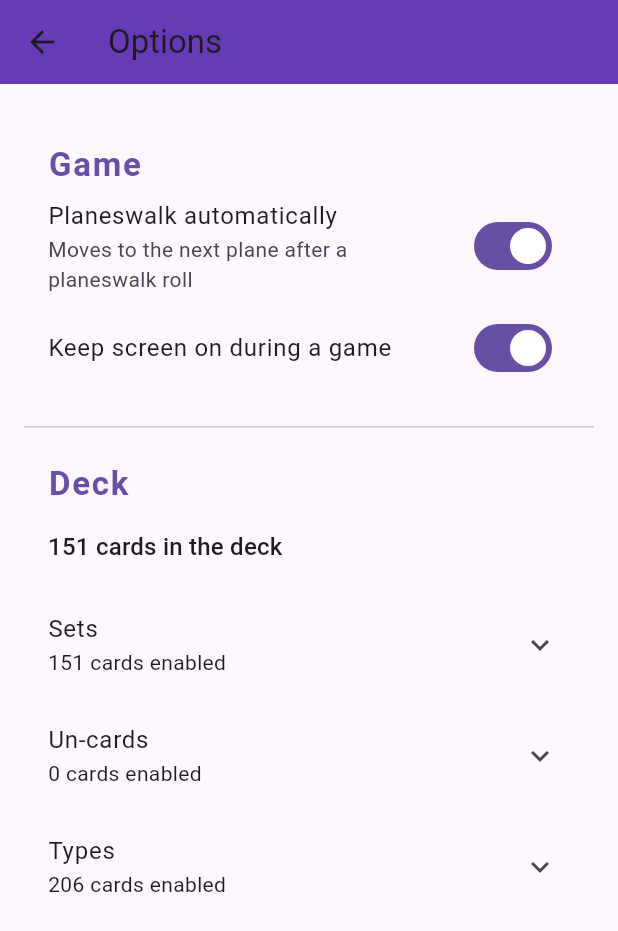
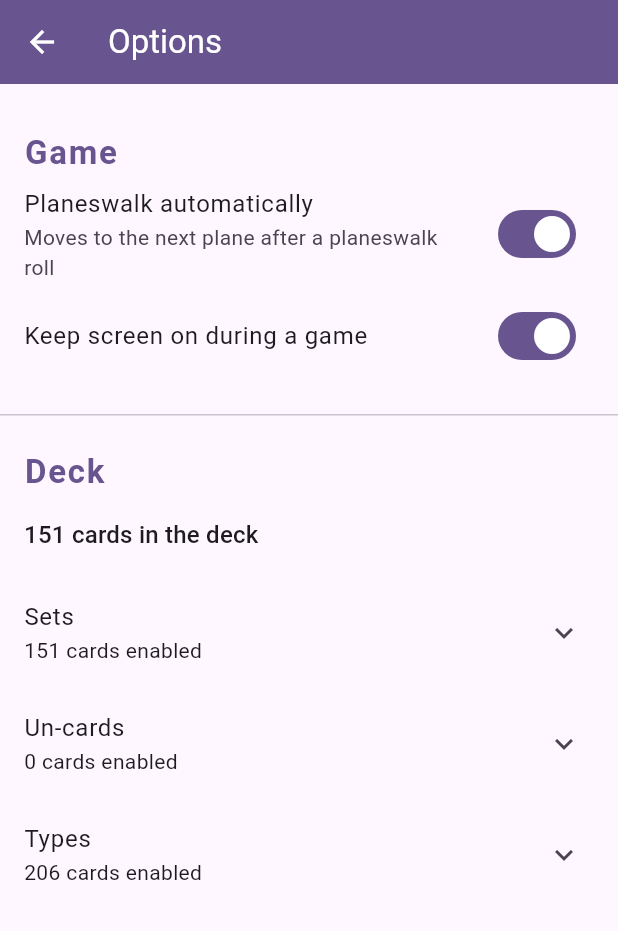
Before and after one commit to Forrest22/planespotting, a Flutter app: the screen it shows after launch, after a tap on "Options", on a phone screen of 412 x 824 dp. Shown: the top 931 px of the screen. Run offline on Flutter 3.47's test engine with Material 3 defaults, Android fonts, the phone set to English and light mode, and no system bars; our stand-ins replace flutter_svg, package_info_plus, shared_preferences, wakelock_plus.

Commit message:
Add purple light/dark theme, shared UI widgets, themed die, card-shaped corners and menu icon

```diff
--- a/lib/main.dart
+++ b/lib/main.dart
@@ -1,9 +1,11 @@
 import 'package:flutter/material.dart';
+import 'package:flutter_svg/flutter_svg.dart';
 import 'package:planespotting/ui/features/about/views/about_screen.dart';
 import 'package:planespotting/data/repositories/card_repository.dart';
 import 'package:planespotting/data/repositories/settings_repository.dart';
 import 'package:planespotting/data/services/card_asset_service.dart';
 import 'package:planespotting/data/services/settings_service.dart';
+import 'package:planespotting/ui/core/theme.dart';
 import 'package:planespotting/ui/features/browser/views/browser_screen.dart';
 import 'package:planespotting/ui/features/game/views/game_screen.dart';
 import 'package:planespotting/ui/features/options/views/options_screen.dart';
@@ -30,6 +32,9 @@ class MyApp extends StatelessWidget {
   Widget build(BuildContext context) {
     return MaterialApp(
       title: 'Planespotting',
+      theme: appTheme(Brightness.light),
+      darkTheme: appTheme(Brightness.dark),
+      themeMode: ThemeMode.system,
       home: MenuScreen(),
       routes: {
         planeschaseStartRoute: (context) => GameScreen(
@@ -50,13 +55,35 @@ class MyApp extends StatelessWidget {
   }
 }
 
+/// The magnifying-glass-over-cards artwork (also the launcher icon), tinted to the theme.
+class _MenuLogo extends StatelessWidget {
+  const _MenuLogo();
+
+  @override
+  Widget build(BuildContext context) {
+    // Smaller in a short window (e.g. a phone on its side) to leave room for the buttons.
+    final size = MediaQuery.sizeOf(context).height < 520 ? 80.0 : 120.0;
+    return Padding(
+      padding: const EdgeInsets.only(bottom: 16),
+      child: SvgPicture.asset(
+        'assets/die/cards-lens.svg',
+        width: size,
+        height: size,
+        excludeFromSemantics: true, // decoration
+        colorFilter: ColorFilter.mode(Theme.of(context).colorScheme.primary, BlendMode.srcIn),
+        errorBuilder: (context, error, stackTrace) => const SizedBox.shrink(),
+      ),
+    );
+  }
+}
+
 class MenuScreen extends StatelessWidget {
   const MenuScreen({super.key});
 
   @override
   Widget build(BuildContext context) {
     return Scaffold(
-      appBar: AppBar(title: Text('Planespotting'), backgroundColor: Colors.deepPurple, foregroundColor: Colors.white),
+      appBar: AppBar(title: const Text('Planespotting')),
       // Scrolls when the window is short (or the text is large), instead of overflowing.
       body: Stack(
         children: [
@@ -66,6 +93,7 @@ class MenuScreen extends StatelessWidget {
               child: Column(
                 mainAxisSize: MainAxisSize.min,
                 children: [
+                  const _MenuLogo(),
                   MenuButton(text: 'Start', onPressed: () => Navigator.pushNamed(context, planeschaseStartRoute), isMain: true),
                   MenuButton(text: 'Browse cards', onPressed: () => Navigator.pushNamed(context, browserRoute)),
                   MenuButton(text: 'Options', onPressed: () => Navigator.pushNamed(context, optionsRoute)),
@@ -123,14 +151,10 @@ class MenuButton extends StatelessWidget {
         constraints: const BoxConstraints(maxWidth: 300),
         child: SizedBox(
           width: double.infinity,
-          child: ElevatedButton(
-            style: ElevatedButton.styleFrom(
-              backgroundColor: isMain ? Colors.deepPurpleAccent : null,
-              foregroundColor: isMain ? Colors.white : null,
-            ),
-            onPressed: onPressed,
-            child: Text(text),
-          ),
+          // The main action is a solid button; the others are a quieter tonal shade.
+          child: isMain
+              ? FilledButton(onPressed: onPressed, child: Text(text))
+              : FilledButton.tonal(onPressed: onPressed, child: Text(text)),
         ),
       )
     );
--- a/lib/ui/core/card_text_panel.dart
+++ b/lib/ui/core/card_text_panel.dart
@@ -1,6 +1,7 @@
 import 'package:flutter/material.dart';
 import 'package:planespotting/domain/formatting.dart';
 import 'package:planespotting/domain/models/planechase_card.dart';
+import 'package:planespotting/ui/core/ui_constants.dart';
 
 /// The card's name, type line, rules text and artist, on a sheet attached to the bottom bar
 /// (or, with a different [borderRadius], a side panel).
@@ -8,7 +9,7 @@ class CardTextPanel extends StatelessWidget {
   const CardTextPanel({
     super.key,
     required this.card,
-    this.borderRadius = const BorderRadius.vertical(top: Radius.circular(20)),
+    this.borderRadius = const BorderRadius.vertical(top: Radius.circular(panelRadius)),
   });
 
   final PlanechaseCard card;
--- /dev/null
+++ b/lib/ui/core/exclude_toggle.dart
@@ -0,0 +1,6 @@
+import 'package:flutter/material.dart';
+
+/// The icon and label for the control that takes a card out of (or puts it back in) the game.
+IconData excludeIcon(bool excluded) => excluded ? Icons.undo : Icons.block;
+
+String excludeLabel(bool excluded) => excluded ? 'Include in game' : 'Exclude from game';
--- /dev/null
+++ b/lib/ui/core/theme.dart
@@ -0,0 +1,15 @@
+import 'package:flutter/material.dart';
+
+/// The app's theme: Material 3, seeded from deep purple, in light or dark.
+ThemeData appTheme(Brightness brightness) {
+  final scheme = ColorScheme.fromSeed(seedColor: Colors.deepPurple, brightness: brightness);
+  // M3's dark `primary` is a pale lavender, so dark mode uses the container to keep the bars deep purple.
+  final (barColor, onBarColor) = brightness == Brightness.light
+      ? (scheme.primary, scheme.onPrimary)
+      : (scheme.primaryContainer, scheme.onPrimaryContainer);
+  return ThemeData(
+    useMaterial3: true,
+    colorScheme: scheme,
+    appBarTheme: AppBarTheme(backgroundColor: barColor, foregroundColor: onBarColor),
+  );
+}
--- /dev/null
+++ b/lib/ui/core/ui_constants.dart
@@ -0,0 +1,17 @@
+/// Widest a column of text or tiles gets in a big window.
+const double contentMaxWidth = 600;
+
+/// A card's corner radius as a share of its short side (a real card's is about 4.8%). Slightly
+/// over rather than under, because the card's border is black and a wedge of the filled-in
+/// corner would show otherwise.
+const double cardCornerRatio = 0.055;
+
+/// How far in from the image's edge a card is cut, as a share of its short side. The files have a
+/// faint light fringe on the outermost pixels, which would show as a line against a dark background.
+const double cardEdgeTrim = 0.004;
+
+/// Corner radius of panels, sheets and banners.
+const double panelRadius = 20;
+
+/// "1 card" or "3 cards".
+String cardCount(int count) => '$count ${count == 1 ? 'card' : 'cards'}';
--- a/lib/ui/features/options/views/options_screen.dart
+++ b/lib/ui/features/options/views/options_screen.dart
@@ -2,6 +2,7 @@ import 'package:flutter/material.dart';
 import 'package:planespotting/data/repositories/card_repository.dart';
 import 'package:planespotting/data/repositories/settings_repository.dart';
 import 'package:planespotting/routes.dart';
+import 'package:planespotting/ui/core/ui_constants.dart';
 import 'package:planespotting/ui/features/options/view_models/options_view_model.dart';
 
 class OptionsScreen extends StatefulWidget {
@@ -33,16 +34,15 @@ class _OptionsScreenState extends State<OptionsScreen> {
   @override
   Widget build(BuildContext context) {
     return Scaffold(
-      appBar: AppBar(
-        title: const Text('Options'),
-        backgroundColor: Colors.deepPurple,
-      ),
-      body: Padding(
-        padding: const EdgeInsets.all(16.0),
-        child: ListenableBuilder(
+      appBar: AppBar(title: const Text('Options')),
+      body: Center(
+        child: ConstrainedBox(
+          constraints: const BoxConstraints(maxWidth: contentMaxWidth),
+          child: ListenableBuilder(
           listenable: viewModel,
           builder: (context, _) {
             return ListView(
+              padding: const EdgeInsets.symmetric(vertical: 8),
               children: [
                 const _SectionHeader('Game'),
                 SwitchListTile(
@@ -69,6 +69,7 @@ class _OptionsScreenState extends State<OptionsScreen> {
               ],
             );
           },
+          ),
         ),
       ),
     );
@@ -107,13 +108,15 @@ class _DeckTotalTile extends StatelessWidget {
 
   @override
   Widget build(BuildContext context) {
+    final theme = Theme.of(context);
+    // An empty deck can't be played, so it reads as a warning.
+    final empty = count == 0;
     return ListTile(
-      title: Text(
-        '$count ${count == 1 ? 'card' : 'cards'} in the deck',
-        style: Theme.of(context).textTheme.titleMedium,
-      ),
-      subtitle:
-          count == 0 ? const Text('Turn on at least one set and type') : null,
+      leading: empty ? Icon(Icons.warning_amber_rounded, color: theme.colorScheme.error) : null,
+      title: Text('${cardCount(count)} in the deck', style: theme.textTheme.titleMedium),
+      subtitle: empty
+          ? Text('Turn on at least one set and type', style: TextStyle(color: theme.colorScheme.error))
+          : null,
     );
   }
 }
@@ -129,18 +132,13 @@ class _SectionTile extends StatelessWidget {
     return ExpansionTile(
       title: Text(section.title),
       subtitle: Text(
-        '${section.enabledCardCount} ${section.enabledCardCount == 1 ? 'card' : 'cards'} enabled',
+        '${cardCount(section.enabledCardCount)} enabled',
       ),
       children: [
-        Row(
-          mainAxisAlignment: MainAxisAlignment.end,
-          children: [
-            Checkbox(
-              value: section.allEnabled,
-              onChanged: (value) => section.onSetAll(value ?? false),
-            ),
-            const Text('Select All'),
-          ],
+        CheckboxListTile(
+          title: const Text('Select all'),
+          value: section.allEnabled,
+          onChanged: (value) => section.onSetAll(value ?? false),
         ),
         for (final item in section.items)
           CheckboxListTile(
@@ -159,6 +157,17 @@ class _ExcludedCardsTile extends StatelessWidget {
 
   final OptionsViewModel viewModel;
 
+  Future<void> _restore(BuildContext context) async {
+    final messenger = ScaffoldMessenger.of(context);
+    final restored = await viewModel.restoreExcluded();
+    messenger.showSnackBar(
+      SnackBar(
+        content: Text('${cardCount(restored.length)} restored'),
+        action: SnackBarAction(label: 'Undo', onPressed: () => viewModel.undoRestore(restored)),
+      ),
+    );
+  }
+
   @override
   Widget build(BuildContext context) {
     final count = viewModel.excludedCount;
@@ -166,9 +175,7 @@ class _ExcludedCardsTile extends StatelessWidget {
       children: [
         ListTile(
           title: const Text('Excluded cards'),
-          subtitle: Text(
-            '$count ${count == 1 ? 'card' : 'cards'} excluded individually',
-          ),
+          subtitle: Text('${cardCount(count)} excluded individually'),
         ),
         // Wraps onto two lines when there isn't room for both buttons side by side.
         Padding(
@@ -178,10 +185,10 @@ class _ExcludedCardsTile extends StatelessWidget {
             children: [
               TextButton(
                 onPressed: () => Navigator.pushNamed(context, browserRoute),
-                child: const Text('Browse'),
+                child: const Text('Browse cards'),
               ),
               TextButton(
-                onPressed: viewModel.restoreExcluded,
+                onPressed: () => _restore(context),
                 child: const Text('Restore all'),
               ),
             ],
```
Also changed, not shown: lib/ui/core/app_bar_title.dart (added, +21 -0 lines), lib/ui/core/card_border.dart (added, +29 -0 lines), lib/ui/core/card_image.dart (+6 -5 lines), lib/ui/core/empty_state.dart (added, +33 -0 lines), lib/ui/core/zoomable_card.dart (added, +74 -0 lines), lib/ui/features/about/views/about_screen.dart (+7 -8 lines), lib/ui/features/browser/views/browser_screen.dart (+17 -21 lines), lib/ui/features/browser/views/card_viewer_screen.dart (+14 -30 lines), lib/ui/features/game/view_models/game_view_model.dart (+6 -4 lines), lib/ui/features/game/views/game_screen.dart (+67 -77 lines), lib/ui/features/game/views/planar_die_button.dart (+27 -22 lines), lib/ui/features/options/view_models/options_view_model.dart (+9 -1 lines), lib/theme.dart (deleted), 3 other files.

========

WHAT YOU SHOULD DO: Return all lines in the data that include the word "EdgeInsets".

SOLUTION:
+      padding: const EdgeInsets.only(bottom: 16),
-        padding: const EdgeInsets.all(16.0),
+              padding: const EdgeInsets.symmetric(vertical: 8),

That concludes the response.